Although many teacher educators have suggested multiple ways to prepare teacher candidates to teach for diversity, the knowledge, skills and dispositions are not easy to acquire. The purpose of this research is to investigate how an M.Ed licensure program prepared teacher candidates to teach with concern for equity and diversity. The prekindergarten to 3rd grade early childhood teacher candidates in urban school field placements with the first year Professional Development School (PDS) model were compared to 4th to 8tf grade middle childhood teacher candidates in urban and suburban schools without PDS experience. This study also aimed to identify issues and solutions to improve this teacher education program for diversity. Both quantitative and qualitative research were conducted to analyze the data collected from the diversity scale (Pohan & Aguilar, 1999), Faculty interviews, and teacher candidate focus group interviews. The data revealed slight differences between the early and the middle childhood teacher candidates' dispositions and practice toward diversity but no significant differences in understanding diversity. A future action plan stemming from these results has been created.
Critics of teacher education have suggested that preservice and in-service teacher education has not done an adequate job preparing teachers to teach diverse populations including low-income students, students of color, English-language learners, and students with academic challenges (Ladson-Billings, 1995; Zeichner & Hoeft, 1996). We, as teacher educators in an area whose demographics are predominately rural and white, have also been facing significant challenges in preparing teacher candidates to teach diverse learners. The socio-cultural gaps between diverse students and primarily middle class, white teacher populations, and the academic achievement gaps among students have widened. In order to bridge such gaps there should be comprehensive and sustained support in the process of selecting and preparing teacher candidates, and hiring and retaining highly qualified teachers in diverse urban areas.

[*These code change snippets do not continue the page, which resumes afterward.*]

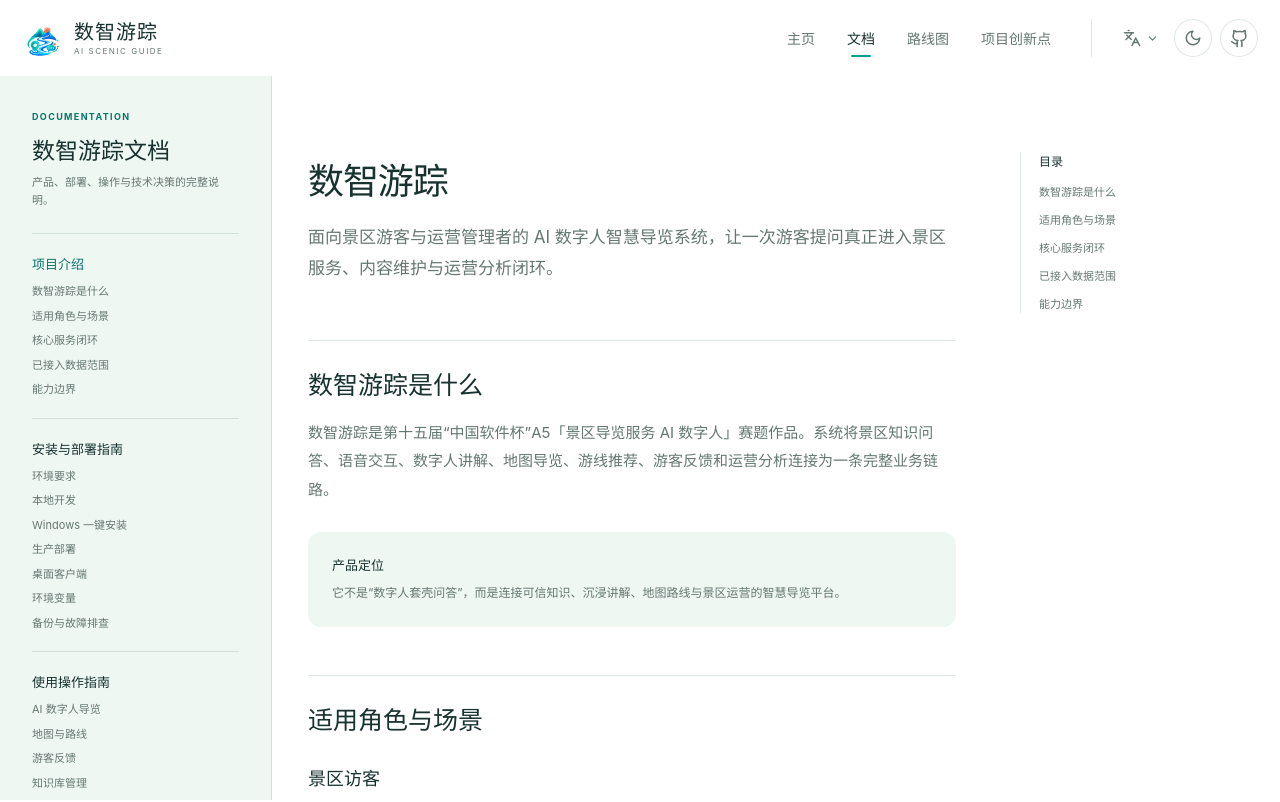
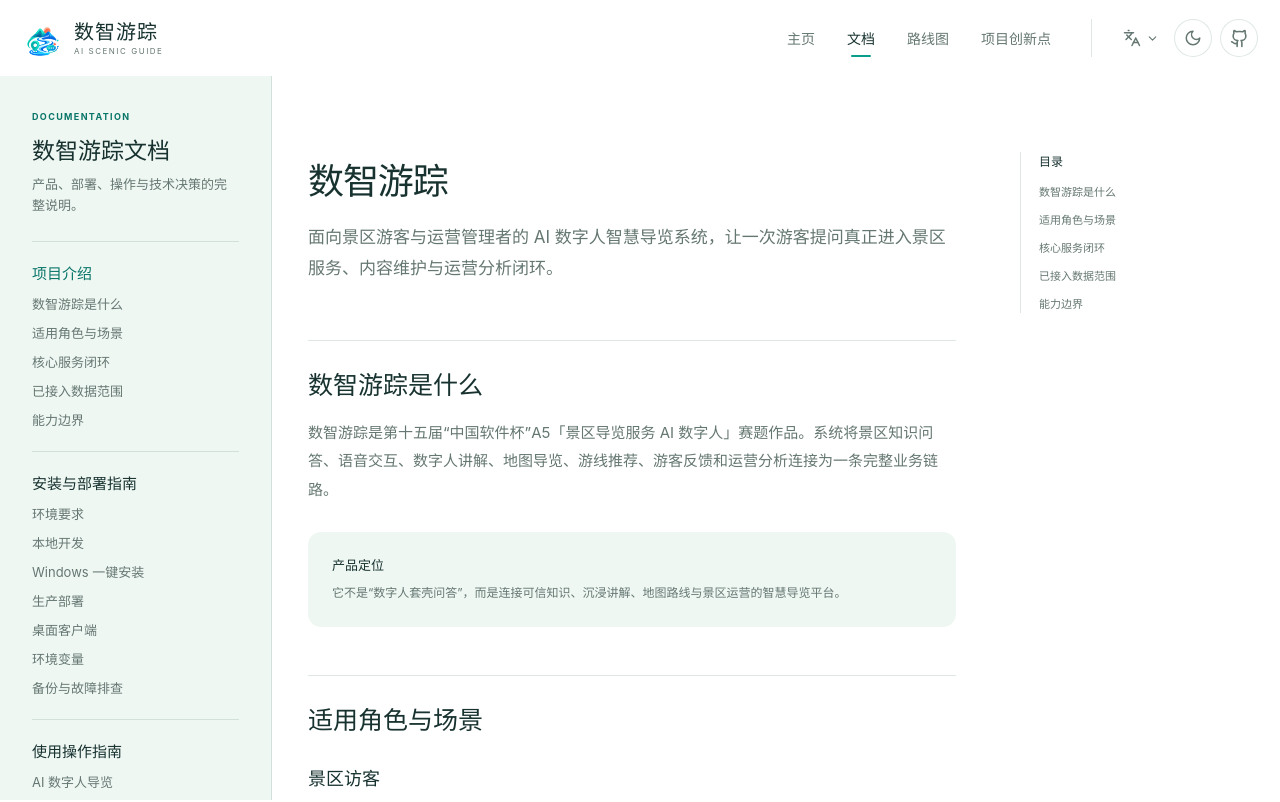
Before and after one commit to babybitter/scenic-ai-guide-website, a React (Vite) app: page /docs in a window 1280 px wide. Shown: the top 802 px of the page. Built offline with nearby package versions, Linux system fonts and the light colour scheme.

Commit message:
refactor(ui): refine interaction and docs sizing

```diff
--- a/src/components/MagneticButton.tsx
+++ b/src/components/MagneticButton.tsx
@@ -8,8 +8,8 @@ interface MagneticButtonProps {
   onClick?: () => void
 }
 
-const MAGNET_RADIUS = 30
-const MAGNET_STRENGTH = 0.28
+const MAGNET_RADIUS = 14
+const MAGNET_STRENGTH = 0.12
 
 export function MagneticButton({ children, className, ariaLabel, href, onClick }: MagneticButtonProps) {
   const elementRef = useRef<HTMLElement>(null)
--- a/src/styles.css
+++ b/src/styles.css
@@ -158,7 +158,7 @@ h1, h2, h3, p { margin-top: 0; }
 .showcase-track { height: 100%; display: flex; transition: transform 700ms cubic-bezier(.22,1,.36,1); }
 .showcase-image-frame { min-width: 100%; height: 100%; margin: 0; display: grid; place-items: center; }
 .showcase-image-frame img { width: 100%; height: 100%; object-fit: contain; }
-.showcase-summary { width: min(1100px, calc(100% - 40px)); margin: 20px auto 0; padding: 16px 18px; border: 1px solid color-mix(in srgb, var(--line) 75%, transparent); border-radius: 14px; display: grid; grid-template-columns: auto 1fr; gap: 6px 18px; background: var(--paper); box-shadow: 0 12px 34px rgba(24,74,66,.08); }
+.showcase-summary { width: min(1100px, calc(100% - 40px)); margin: 10px auto 0; padding: 16px 18px; border: 1px solid color-mix(in srgb, var(--line) 75%, transparent); border-radius: 14px; display: grid; grid-template-columns: auto 1fr; gap: 6px 18px; background: var(--paper); box-shadow: 0 12px 34px rgba(24,74,66,.08); }
 .showcase-summary > span { color: var(--teal-dark); font-size: 10px; font-weight: 700; letter-spacing: .12em; }
 .showcase-summary > b { font-size: 12px; font-weight: 500; line-height: 1.7; }
 .showcase-summary > div { grid-column: 2; display: flex; flex-wrap: wrap; gap: 8px; }
@@ -304,13 +304,13 @@ h1, h2, h3, p { margin-top: 0; }
 .docs-brand { padding-bottom: 24px; border-bottom: 1px solid var(--line); }
 .docs-brand > span { color: var(--teal-dark); font-size: 9px; font-weight: 700; letter-spacing: .15em; }
 .docs-sidebar h2 { margin: 8px 0; font-family: 'Noto Serif SC', serif; font-size: 23px; }
-.docs-sidebar p { margin: 0; color: var(--muted); font-size: 11px; line-height: 1.6; }
+.docs-sidebar p { margin: 0; color: var(--muted); font-size: 13px; line-height: 1.65; }
 .docs-sidebar nav { display: grid; }
 .docs-sidebar nav section { padding: 20px 0; border-bottom: 1px solid var(--line); }
-.docs-group-title { display: flex; align-items: center; color: var(--ink); font-size: 13px; font-weight: 700; }
+.docs-group-title { display: flex; align-items: center; color: var(--ink); font-size: 15px; font-weight: 700; }
 .docs-sidebar nav section.active .docs-group-title { color: var(--teal-dark); }
-.docs-sidebar nav section > div { margin-top: 10px; display: grid; gap: 8px; }
-.docs-sidebar nav section > div a { color: var(--muted); font-size: 11px; line-height: 1.5; }
+.docs-sidebar nav section > div { margin-top: 11px; display: grid; gap: 9px; }
+.docs-sidebar nav section > div a { color: var(--muted); font-size: 13px; line-height: 1.55; }
 .docs-sidebar nav section > div a:hover { color: var(--teal-dark); }
 .docs-workspace { margin-left: 272px; padding: 76px 36px 110px; }
 .docs-grid { width: min(976px, 100%); margin: 0 auto; display: grid; grid-template-columns: minmax(0, 688px) 224px; gap: 64px; }
@@ -460,7 +460,7 @@ h1, h2, h3, p { margin-top: 0; }
   .flow-number { margin-bottom: 30px; }
   .showcase-tabs button { min-width: 142px; padding: 17px 14px; font-size: 12px; }
   .showcase-stage { aspect-ratio: 3040 / 1776; margin-top: 10px; }
-  .showcase-summary { width: 100%; margin-top: 12px; grid-template-columns: 1fr; }
+  .showcase-summary { width: 100%; margin-top: 10px; grid-template-columns: 1fr; }
   .showcase-summary > div { grid-column: auto; }
   .innovation-row { grid-template-columns: 42px 1fr; padding: 30px 0; }
   .innovation-top svg { display: none; }
```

Becoming highly qualified teachers for diverse learners, as suggested by many multicultural education scholars (Cochran-Smith, 2004; Gay, 1997; Villegas & Lucas, 2002) and the National Council for Accreditation of Teacher Education (NCATE) requires developing knowledge about diverse learners, their families and communities. It also requires professional dispositions toward differences, including continuous and conscious examination and reconstruction of their own existing assumptions about differences and high expectations for all learners, along with skills to work with diverse learners, such as practicing equitable pedagogy. This includes critical selection of teaching materials, use of culturally responsive instruction, creation of a culturally sensitive classroom environment, and incorporation of various assessment tools.
The significance of preparing teacher candidates to work with diverse learners has been well recognized in many teacher education programs. Although multicultural education scholars suggest infusion of multicultural education into all areas of teacher education (Cochran-Smith, 2004; Gay, 1997; McAllister & Irvine, 2000) for better results, many teacher education programs continue using stand-alone multicultural education courses. Most teacher educators see a difference between academic content knowledge and learning strategies that create classroom equity (Tellez, 2007). It is difficult to foretell the exact strategies needed because each school and classroom has a unique makeup, but there are research-based strategies that can become part of the teacher candidates' knowledge base. These strategies give the teacher candidate an edge in learning about and responding to the diverse classroom.
Researchers have suggested specific pedagogical strategies to more effectively prepare teacher candidates to educate diverse learners: autobiography (Clark & Medina, 2000; Xu, 2000), simulation (Frykholm, 1997), debate (Marshall, 1998), action research (Buck & Cordes, 2005), and integration of technology (Schrum, Burbank, & Capps,2007). …